An exact, complete printout of the listing is wanted, minus its images.

=== Section Start ===

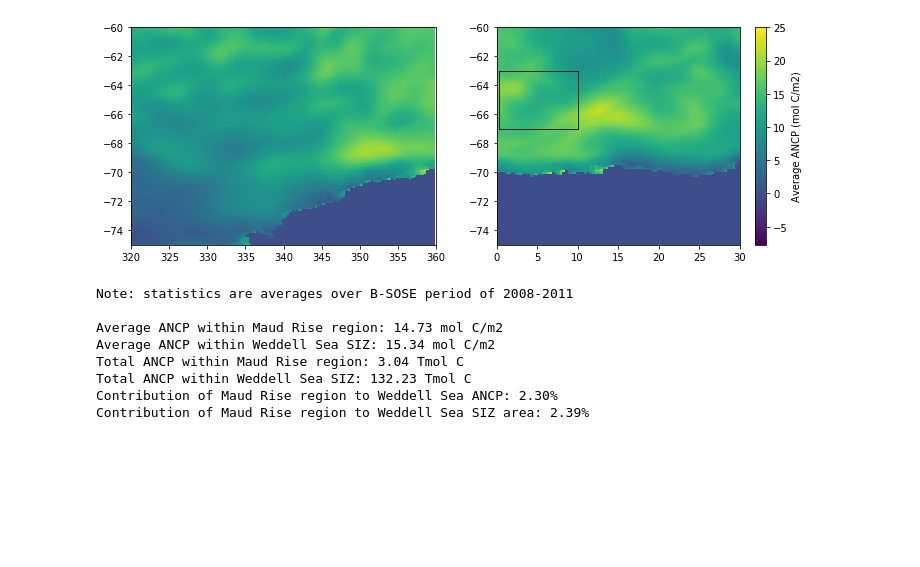
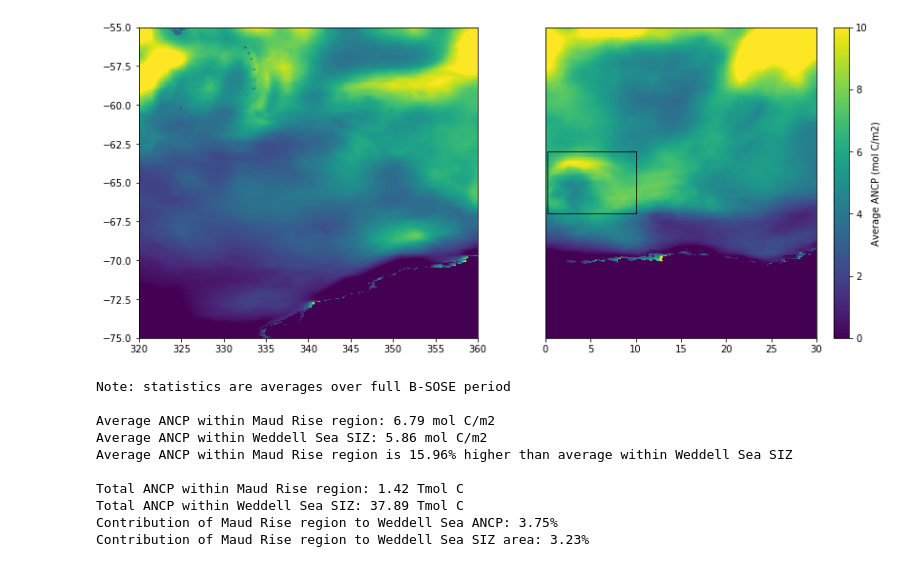
Before and after one commit to ethan-campbell/Weddell_phyto_paper, a Jupyter notebook: bsose_weddell_analysis.py.ipynb, the cells around one changed output. Drawn from its saved outputs; the diff is of its cells as text; code cells hidden in the pictures; blank space fills up the shorter version.

```diff
--- a/bsose_weddell_analysis.py.ipynb
+++ b/bsose_weddell_analysis.py.ipynb
@@ -2,9 +2,11 @@
 from numpy import *
 import xarray as xr
 import pandas as pd
+from scipy import stats
 import matplotlib.pyplot as plt
 import matplotlib.patches as mpatches
 import platform
+from dask.diagnostics import ProgressBar
 from IPython.core.display import display, HTML
 display(HTML("<style>.container { width:100% !important; }</style>"))
 
@@ -14,8 +16,12 @@ if platform.system() == 'Darwin':   # use 1/3° 2008-2011 B-SOSE output on local
     ncp = xr.open_dataset('/Users/Ethan/Documents/Research/2016-08 - UW/Data/SOSE/bsose_i105_2008to2012_monthly_NCP.nc')
 elif platform.system() == 'Linux':  # use 1/6° 2008-2012 and 2013-2018 B-SOSE output on Deep
     grid = xr.open_dataset('/dat1/ethancc/Data/SOSE/grid.nc')
-    sic = xr.open_mfdataset('/dat1/ethancc/Data/SOSE/bsose_*_monthly_SeaIceArea.nc',concat_dim='time')
-    ncp = xr.open_mfdataset('/dat1/ethancc/Data/SOSE/bsose_*_monthly_NCP.nc',concat_dim='time')
+    sic = xr.open_mfdataset('/dat1/ethancc/Data/SOSE/bsose_*_monthly_SeaIceArea.nc',
+                            combine='by_coords',concat_dim='time',chunks={'time':12,'XC':100,'YC':50})
+    ncp = xr.open_mfdataset('/dat1/ethancc/Data/SOSE/bsose_*_monthly_NCP.nc',
+                            combine='by_coords',concat_dim='time',chunks={'time':12,'XC':100,'YC':50})
+    chl = xr.open_mfdataset('/dat1/ethancc/Data/SOSE/bsose_*_monthly_Chl.nc',
+                            combine='by_coords',concat_dim='time',chunks={'time':12,'XC':100,'YC':50})
 # %%
 # define Weddell SIZ as all grid cells south of 48°S and between 60°W and 20°E featuring seasonal sea ice presence
 weddell_mask = logical_and(grid['YC'] < -48,logical_or(grid['XC'] > 300,grid['XC'] < 20))
@@ -84,40 +118,45 @@ plt.xlabel('Ice-free days'); plt.ylabel('Annual NCP (mol C/m2/year)'); plt.title
 # %%
 # see if Maud Rise (located in box) has an imprint in ANCP in B-SOSE
-plt.figure(figsize=(12,4))
+if platform.system() == 'Darwin':  vmax = 25
+elif platform.system() == 'Linux': vmax = 10
+plt.figure(figsize=(14,6))
 plt.subplot(1,2,1)
-plt.pcolormesh(grid['XC'],grid['YC'],ancp_column.mean(dim='year'),vmax=25); plt.xlim([320,360]); plt.ylim([-75,-60]);
+plt.pcolormesh(grid['XC'],grid['YC'],ancp_column_mean,vmin=0,vmax=vmax); plt.xlim([320,360]); plt.ylim([-75,-55]);
 plt.subplot(1,2,2)
-plt.pcolormesh(grid['XC'],grid['YC'],ancp_column.mean(dim='year'),vmax=25); plt.xlim([0,30]); plt.ylim([-75,-60]);
+plt.pcolormesh(grid['XC'],grid['YC'],ancp_column_mean,vmin=0,vmax=vmax); plt.xlim([0,30]); plt.ylim([-75,-55]); plt.yticks([]);
 rect = mpatches.Rectangle((0.25,-67),10-0.25,4,fill=False,alpha=0.8)
 plt.gca().add_patch(rect)
 cbar = plt.colorbar();
 cbar.set_label('Average ANCP (mol C/m2)')
 # %% [output]
-[figure, old version]
+[figure, new version]
 # %%
 # calculate statistics for Maud Rise vs. entire Weddell Sea
-mr_average_ancp = average(ancp_column.mean(dim='year').values[mr_mask],    # units: mol C/m2
+mr_average_ancp = average(ancp_column_mean.values[mr_mask],    # units: mol C/m2
                           weights=ancp_column['rA'].values[mr_mask])
-weddell_average_ancp = average(ancp_column.mean(dim='year').values[weddell_siz_mask],
+weddell_average_ancp = average(ancp_column_mean.values[weddell_siz_mask],
                                weights=ancp_column['rA'].values[weddell_siz_mask])
-mr_total_ancp = sum((ancp_column * ancp_column['rA']).mean(dim='year').values[mr_mask])  # units: mol C
-weddell_total_ancp = sum((ancp_column * ancp_column['rA']).mean(dim='year').values[weddell_siz_mask])
+mr_total_ancp = sum(ancp_column_area_mean.values[mr_mask])  # units: mol C
+weddell_total_ancp = sum(ancp_column_area_mean.values[weddell_siz_mask])
 mr_total_area = sum(ancp_column['rA'].values[mr_mask])  # units: m2
 weddell_total_area = sum(ancp_column['rA'].values[weddell_siz_mask])  # units: m2
 
-print('Note: statistics are averages over B-SOSE period of 2008-2011\n')
+print('Note: statistics are averages over full B-SOSE period\n')
 print('Average ANCP within Maud Rise region: {0:.2f} mol C/m2'.format(mr_average_ancp))
 print('Average ANCP within Weddell Sea SIZ: {0:.2f} mol C/m2'.format(weddell_average_ancp))
+print('Average ANCP within Maud Rise region is {0:.2f}% higher than average within Weddell Sea SIZ\n'.format(100*(mr_average_ancp/weddell_average_ancp - 1)))
 print('Total ANCP within Maud Rise region: {0:.2f} Tmol C'.format(mr_total_ancp/1e12))
 print('Total ANCP within Weddell Sea SIZ: {0:.2f} Tmol C'.format(weddell_total_ancp/1e12))
 print('Contribution of Maud Rise region to Weddell Sea ANCP: {0:.2f}%'.format(100*mr_total_ancp/weddell_total_ancp))
 print('Contribution of Maud Rise region to Weddell Sea SIZ area: {0:.2f}%'.format(100*mr_total_area/weddell_total_area))
 # %% [output]
-Note: statistics are averages over B-SOSE period of 2008-2011
+Note: statistics are averages over full B-SOSE period
 
-Average ANCP within Maud Rise region: 14.73 mol C/m2
-Average ANCP within Weddell Sea SIZ: 15.34 mol C/m2
-Total ANCP within Maud Rise region: 3.04 Tmol C
-Total ANCP within Weddell Sea SIZ: 132.23 Tmol C
-Contribution of Maud Rise region to Weddell Sea ANCP: 2.30%
-Contribution of Maud Rise region to Weddell Sea SIZ area: 2.39%
+Average ANCP within Maud Rise region: 6.79 mol C/m2
+Average ANCP within Weddell Sea SIZ: 5.86 mol C/m2
+Average ANCP within Maud Rise region is 15.96% higher than average within Weddell Sea SIZ
+
+Total ANCP within Maud Rise region: 1.42 Tmol C
+Total ANCP within Weddell Sea SIZ: 37.89 Tmol C
+Contribution of Maud Rise region to Weddell Sea ANCP: 3.75%
+Contribution of Maud Rise region to Weddell Sea SIZ area: 3.23%
```
Also changed, not shown: parts of 7 cells of this notebook.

=== Section End ===

- _TASK OUTPUT_
Before and after one commit to ethan-campbell/Weddell_phyto_paper, a Jupyter notebook: bsose_weddell_analysis.py.ipynb, the cells around one changed output. Drawn from its saved outputs; the diff is of its cells as text; code cells hidden in the pictures; blank space fills up the shorter version.

```diff
--- a/bsose_weddell_analysis.py.ipynb
+++ b/bsose_weddell_analysis.py.ipynb
@@ -2,9 +2,11 @@
 from numpy import *
 import xarray as xr
 import pandas as pd
+from scipy import stats
 import matplotlib.pyplot as plt
 import matplotlib.patches as mpatches
 import platform
+from dask.diagnostics import ProgressBar
 from IPython.core.display import display, HTML
 display(HTML("<style>.container { width:100% !important; }</style>"))
 
@@ -14,8 +16,12 @@ if platform.system() == 'Darwin':   # use 1/3° 2008-2011 B-SOSE output on local
     ncp = xr.open_dataset('/Users/Ethan/Documents/Research/2016-08 - UW/Data/SOSE/bsose_i105_2008to2012_monthly_NCP.nc')
 elif platform.system() == 'Linux':  # use 1/6° 2008-2012 and 2013-2018 B-SOSE output on Deep
     grid = xr.open_dataset('/dat1/ethancc/Data/SOSE/grid.nc')
-    sic = xr.open_mfdataset('/dat1/ethancc/Data/SOSE/bsose_*_monthly_SeaIceArea.nc',concat_dim='time')
-    ncp = xr.open_mfdataset('/dat1/ethancc/Data/SOSE/bsose_*_monthly_NCP.nc',concat_dim='time')
+    sic = xr.open_mfdataset('/dat1/ethancc/Data/SOSE/bsose_*_monthly_SeaIceArea.nc',
+                            combine='by_coords',concat_dim='time',chunks={'time':12,'XC':100,'YC':50})
+    ncp = xr.open_mfdataset('/dat1/ethancc/Data/SOSE/bsose_*_monthly_NCP.nc',
+                            combine='by_coords',concat_dim='time',chunks={'time':12,'XC':100,'YC':50})
+    chl = xr.open_mfdataset('/dat1/ethancc/Data/SOSE/bsose_*_monthly_Chl.nc',
+                            combine='by_coords',concat_dim='time',chunks={'time':12,'XC':100,'YC':50})
 # %%
 # define Weddell SIZ as all grid cells south of 48°S and between 60°W and 20°E featuring seasonal sea ice presence
 weddell_mask = logical_and(grid['YC'] < -48,logical_or(grid['XC'] > 300,grid['XC'] < 20))
@@ -84,40 +118,45 @@ plt.xlabel('Ice-free days'); plt.ylabel('Annual NCP (mol C/m2/year)'); plt.title
 # %%
 # see if Maud Rise (located in box) has an imprint in ANCP in B-SOSE
-plt.figure(figsize=(12,4))
+if platform.system() == 'Darwin':  vmax = 25
+elif platform.system() == 'Linux': vmax = 10
+plt.figure(figsize=(14,6))
 plt.subplot(1,2,1)
-plt.pcolormesh(grid['XC'],grid['YC'],ancp_column.mean(dim='year'),vmax=25); plt.xlim([320,360]); plt.ylim([-75,-60]);
+plt.pcolormesh(grid['XC'],grid['YC'],ancp_column_mean,vmin=0,vmax=vmax); plt.xlim([320,360]); plt.ylim([-75,-55]);
 plt.subplot(1,2,2)
-plt.pcolormesh(grid['XC'],grid['YC'],ancp_column.mean(dim='year'),vmax=25); plt.xlim([0,30]); plt.ylim([-75,-60]);
+plt.pcolormesh(grid['XC'],grid['YC'],ancp_column_mean,vmin=0,vmax=vmax); plt.xlim([0,30]); plt.ylim([-75,-55]); plt.yticks([]);
 rect = mpatches.Rectangle((0.25,-67),10-0.25,4,fill=False,alpha=0.8)
 plt.gca().add_patch(rect)
 cbar = plt.colorbar();
 cbar.set_label('Average ANCP (mol C/m2)')
 # %% [output]
-[figure, old version]
+[figure, new version]
 # %%
 # calculate statistics for Maud Rise vs. entire Weddell Sea
-mr_average_ancp = average(ancp_column.mean(dim='year').values[mr_mask],    # units: mol C/m2
+mr_average_ancp = average(ancp_column_mean.values[mr_mask],    # units: mol C/m2
                           weights=ancp_column['rA'].values[mr_mask])
-weddell_average_ancp = average(ancp_column.mean(dim='year').values[weddell_siz_mask],
+weddell_average_ancp = average(ancp_column_mean.values[weddell_siz_mask],
                                weights=ancp_column['rA'].values[weddell_siz_mask])
-mr_total_ancp = sum((ancp_column * ancp_column['rA']).mean(dim='year').values[mr_mask])  # units: mol C
-weddell_total_ancp = sum((ancp_column * ancp_column['rA']).mean(dim='year').values[weddell_siz_mask])
+mr_total_ancp = sum(ancp_column_area_mean.values[mr_mask])  # units: mol C
+weddell_total_ancp = sum(ancp_column_area_mean.values[weddell_siz_mask])
 mr_total_area = sum(ancp_column['rA'].values[mr_mask])  # units: m2
 weddell_total_area = sum(ancp_column['rA'].values[weddell_siz_mask])  # units: m2
 
-print('Note: statistics are averages over B-SOSE period of 2008-2011\n')
+print('Note: statistics are averages over full B-SOSE period\n')
 print('Average ANCP within Maud Rise region: {0:.2f} mol C/m2'.format(mr_average_ancp))
 print('Average ANCP within Weddell Sea SIZ: {0:.2f} mol C/m2'.format(weddell_average_ancp))
+print('Average ANCP within Maud Rise region is {0:.2f}% higher than average within Weddell Sea SIZ\n'.format(100*(mr_average_ancp/weddell_average_ancp - 1)))
 print('Total ANCP within Maud Rise region: {0:.2f} Tmol C'.format(mr_total_ancp/1e12))
 print('Total ANCP within Weddell Sea SIZ: {0:.2f} Tmol C'.format(weddell_total_ancp/1e12))
 print('Contribution of Maud Rise region to Weddell Sea ANCP: {0:.2f}%'.format(100*mr_total_ancp/weddell_total_ancp))
 print('Contribution of Maud Rise region to Weddell Sea SIZ area: {0:.2f}%'.format(100*mr_total_area/weddell_total_area))
 # %% [output]
-Note: statistics are averages over B-SOSE period of 2008-2011
+Note: statistics are averages over full B-SOSE period
 
-Average ANCP within Maud Rise region: 14.73 mol C/m2
-Average ANCP within Weddell Sea SIZ: 15.34 mol C/m2
-Total ANCP within Maud Rise region: 3.04 Tmol C
-Total ANCP within Weddell Sea SIZ: 132.23 Tmol C
-Contribution of Maud Rise region to Weddell Sea ANCP: 2.30%
-Contribution of Maud Rise region to Weddell Sea SIZ area: 2.39%
+Average ANCP within Maud Rise region: 6.79 mol C/m2
+Average ANCP within Weddell Sea SIZ: 5.86 mol C/m2
+Average ANCP within Maud Rise region is 15.96% higher than average within Weddell Sea SIZ
+
+Total ANCP within Maud Rise region: 1.42 Tmol C
+Total ANCP within Weddell Sea SIZ: 37.89 Tmol C
+Contribution of Maud Rise region to Weddell Sea ANCP: 3.75%
+Contribution of Maud Rise region to Weddell Sea SIZ area: 3.23%
```
Also changed, not shown: parts of 7 cells of this notebook.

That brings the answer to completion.